The repeat strategy applies a transformation s until it fails. It is defined as a recursive definition using try as follows:

try(s)    = s <+ id
repeat(s) = try(s; repeat(s))

An equivalent definition using rec is:

repeat(s) = rec x(try(s; x))

A Library of Iteration Strategies.

Using sequential composition, choice, and recursion a large variety of iteration strategies can be defined. The following definitions are part of the Stratego Library (in module strategy/iteration).

repeat(s) =
  rec x(try(s; x))

repeat(s, c) =
  (s; repeat(s, c)) <+ c

repeat1(s, c) =
  s; (repeat1(s, c) <+ c)

repeat1(s) =
  repeat1(s, id)

repeat-until(s, c) =
  s; if c then id else repeat-until(s, c) end

while(c, s) =
  if c then s; while(c, s) end

do-while(s, c) =
  s; if c then do-while(s, c) end


  1. Eelco Visser, Zine-El-Abidine Benaissa, and Andrew P. Tolmach. Building program optimizers with rewriting strategies. In Matthias Felleisen, Paul Hudak, and Christian Queinnec, editors, Proceedings of the third ACM SIGPLAN international conference on Functional programming, 13–26. Baltimore, Maryland, United States, 1998. ACM. URL:, doi:10.1145/289423.289425
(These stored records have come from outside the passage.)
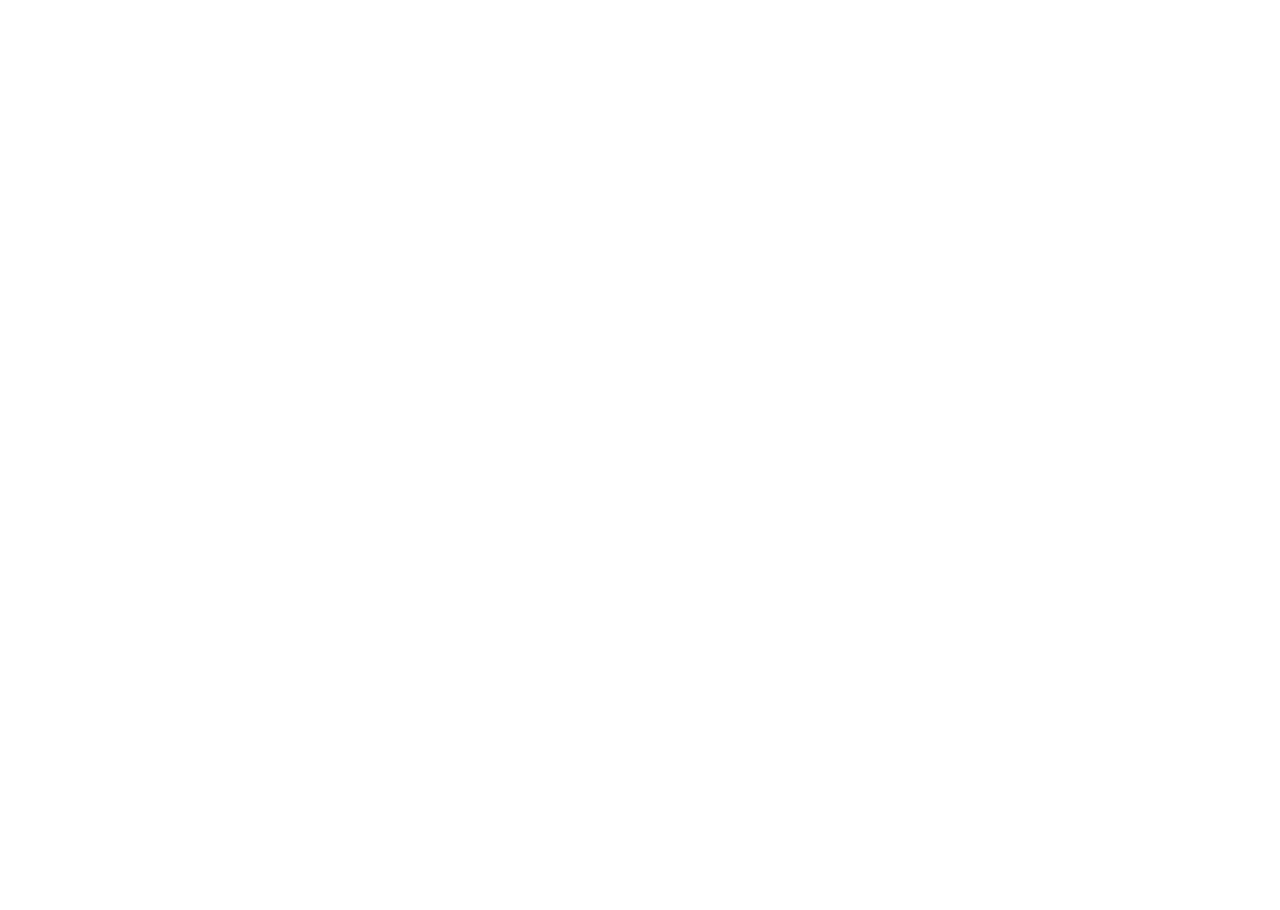
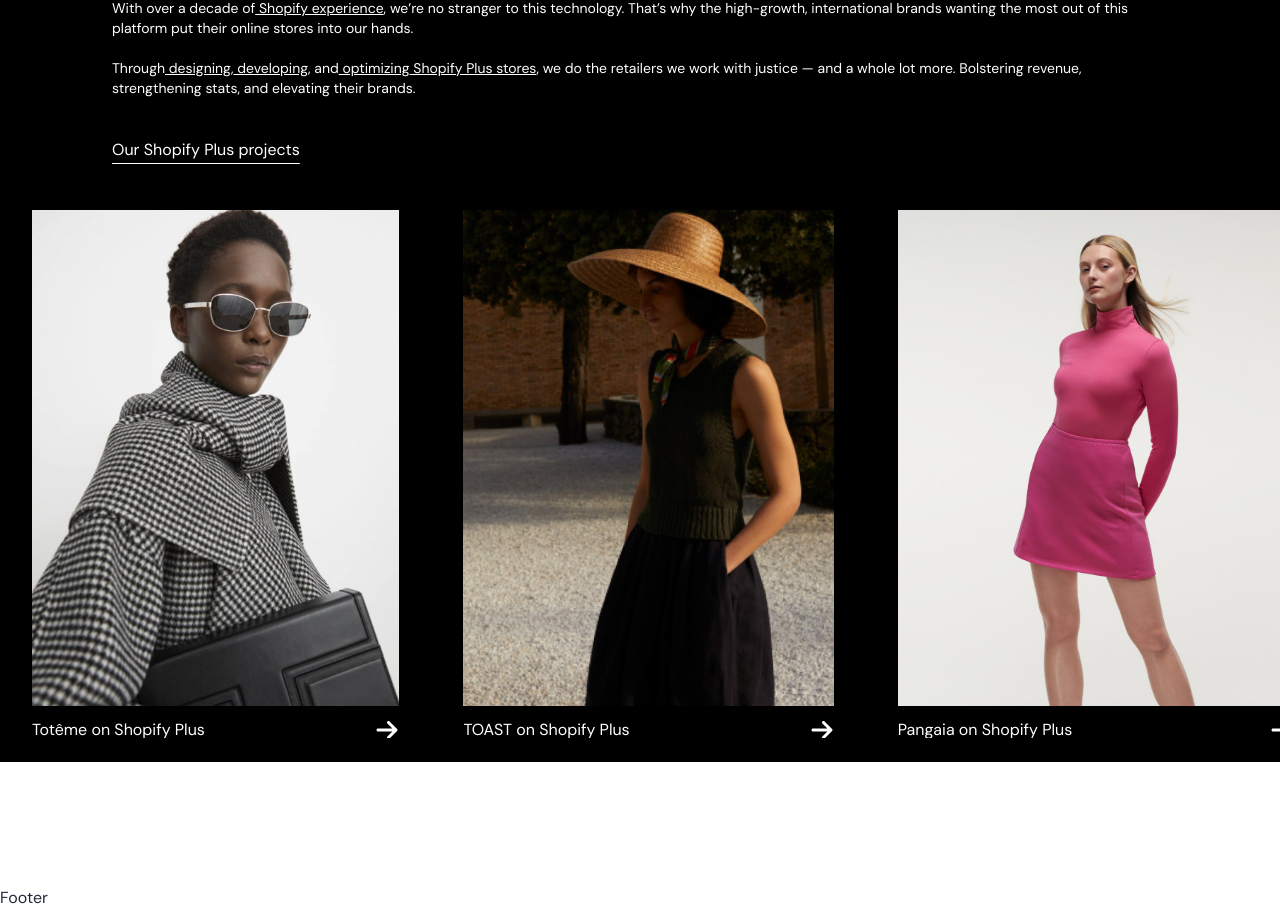
Before and after one commit to antonio-lopez/we-make-websites, a Next.js app: page / in a window 1280 px wide. Shown: the part 952-1862 px from the top of the page. Before the commit the page ends 878 px from the top, so only its background shows below. Built offline with nearby package versions, Linux system fonts and the light colour scheme.

Commit message:
portfolio and carousel component

```diff
--- a/components/Footer.jsx
+++ b/components/Footer.jsx
@@ -1,5 +1,5 @@
 const Footer = () => {
-  return <div>Footer</div>;
+  return <div className="mt-[calc(5%_+_60px)]">Footer</div>;
 };
 
 export default Footer;
--- /dev/null
+++ b/components/Portfolio.jsx
@@ -0,0 +1,37 @@
+import PortfolioCarousel from './PortfolioCarousel';
+
+const Portfolio = () => {
+  return (
+    <section className="bg-black py-6 text-white">
+      <div className="layout px-4">
+        <h1 className="text-2xl">
+          WMW, a Tech Mahindra company, is the first international Shopify Plus
+          agency.
+        </h1>
+        <p className="my-10 text-sm">
+          With over a decade of
+          <span className="underline"> Shopify experience</span>, we’re no
+          stranger to this technology. That’s why the high-growth, international
+          brands wanting the most out of this platform put their online stores
+          into our hands.
+          <br />
+          <br />
+          Through
+          <span className="underline"> designing</span>,
+          <span className="underline"> developing</span>, and
+          <span className="underline"> optimizing</span>
+          <span className="underline"> Shopify Plus stores</span>, we do the
+          retailers we work with justice — and a whole lot more. Bolstering
+          revenue, strengthening stats, and elevating their brands.
+        </p>
+
+        <span className="underline underline-offset-8">
+          Our Shopify Plus projects
+        </span>
+      </div>
+      <PortfolioCarousel />
+    </section>
+  );
+};
+
+export default Portfolio;
--- /dev/null
+++ b/components/PortfolioCarousel.jsx
@@ -0,0 +1,26 @@
+/* eslint-disable @next/next/no-img-element */
+import images from '../constants/images';
+
+const PortfolioCarousel = () => {
+  return (
+    <div className="carousel mx-auto mt-4 max-w-screen-2xl">
+      {images.map((image) => {
+        return (
+          <div className="carousel-item" key={image.id}>
+            <img className="h-full" src={image.src} alt={image.alt} />
+            <div className="flex items-center justify-between pt-3">
+              <p>{image.alt}</p>
+              <img
+                className="h-6 w-6"
+                src="/svg/arrow-right-solid.svg"
+                alt="right arrow"
+              />
+            </div>
+          </div>
+        );
+      })}
+    </div>
+  );
+};
+
+export default PortfolioCarousel;
--- a/components/index.js
+++ b/components/index.js
@@ -1,3 +1,5 @@
 export { default as Footer } from './Footer';
 export { default as Navbar } from './Navbar';
 export { default as Main } from './Main';
+export { default as Portfolio } from './Portfolio';
+export { default as PortfolioCarousel } from './PortfolioCarousel';
--- /dev/null
+++ b/constants/images.js
@@ -0,0 +1,74 @@
+const images = [
+  {
+    id: 0,
+    src: '/images/HelloIMG1656733583056.jpeg',
+    alt: 'Totême on Shopify Plus',
+  },
+  {
+    id: 1,
+    src: '/images/HelloIMG1656733583520.jpeg',
+    alt: 'TOAST on Shopify Plus',
+  },
+  {
+    id: 2,
+    src: '/images/HelloIMG1656733583789.jpeg',
+    alt: 'Pangaia on Shopify Plus',
+  },
+  {
+    id: 3,
+    src: '/images/HelloIMG1656733584071.jpeg',
+    alt: 'Alessi on Shopify Plus',
+  },
+  {
+    id: 4,
+    src: '/images/HelloIMG1656733584339.jpeg',
+    alt: 'Jigsaw on Shopify Plus',
+  },
+  {
+    id: 5,
+    src: '/images/HelloIMG1656733584607.jpeg',
+    alt: 'Eyewear by David Beckham on Shopify',
+  },
+  {
+    id: 6,
+    src: '/images/HelloIMG1656733584899.jpeg',
+    alt: 'Paul Valentine on Shopify Plus',
+  },
+  {
+    id: 7,
+    src: '/images/HelloIMG1656733585173.jpeg',
+    alt: 'Hasbro on Shopify Plus',
+  },
+  {
+    id: 8,
+    src: '/images/HelloIMG1656733585435.jpeg',
+    alt: 'Lauren Conrad Beauty on Shopify Plus',
+  },
+  {
+    id: 9,
+    src: '/images/HelloIMG1656733587299.jpeg',
+    alt: 'Meermin on Shopify Plus',
+  },
+  {
+    id: 10,
+    src: '/images/HelloIMG1656733587751.jpeg',
+    alt: 'This Works on Shopify Plus',
+  },
+  {
+    id: 11,
+    src: '/images/HelloIMG1656733588380.jpeg',
+    alt: 'Borough Kitchen on Shopify Plus',
+  },
+  {
+    id: 12,
+    src: '/images/HelloIMG1656733588660.jpeg',
+    alt: 'Skinnydip on Shopify Plus',
+  },
+  {
+    id: 13,
+    src: '/images/HelloIMG1656733588938.jpeg',
+    alt: 'Third Man Records on Shopify Plus',
+  },
+];
+
+export default images;
--- a/package.json
+++ b/package.json
@@ -10,6 +10,7 @@
     "lint:fix": "eslint --fix ."
   },
   "dependencies": {
+    "daisyui": "^2.17.0",
     "next": "12.2.0",
     "react": "18.2.0",
     "react-dom": "18.2.0"
--- a/pages/index.jsx
+++ b/pages/index.jsx
@@ -1,5 +1,10 @@
-import { Main } from '../components';
+import { Main, Portfolio } from '../components';
 
 export default function Home() {
-  return <Main />;
+  return (
+    <>
+      <Main />
+      <Portfolio />
+    </>
+  );
 }
--- a/styles/globals.css
+++ b/styles/globals.css
@@ -11,4 +11,8 @@
     max-width: 68rem;
     @apply mx-auto w-11/12;
   }
+
+  .carousel-item {
+    @apply h-96 flex-col p-8 md:h-[31rem];
+  }
 }
--- a/tailwind.config.js
+++ b/tailwind.config.js
@@ -1,3 +1,4 @@
+/* eslint-disable global-require */
 /** @type {import('tailwindcss').Config} */
 module.exports = {
   content: [
@@ -14,5 +15,5 @@
       },
     },
   },
-  plugins: [],
+  plugins: [require('daisyui')],
 };
```
Also changed, not shown: public/svg/arrow-right-solid.svg (added), 1 other file (tests, documents, lock files or other folders).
  2. Eelco Visser and Zine-El-Abidine Benaissa. A core language for rewriting. Electronic Notes in Theoretical Computer Science, 15:422–441, 1998. URL:, doi:10.1016/S1571-0661(05)80027-1

Last update: May 31, 2024
Created: May 31, 2024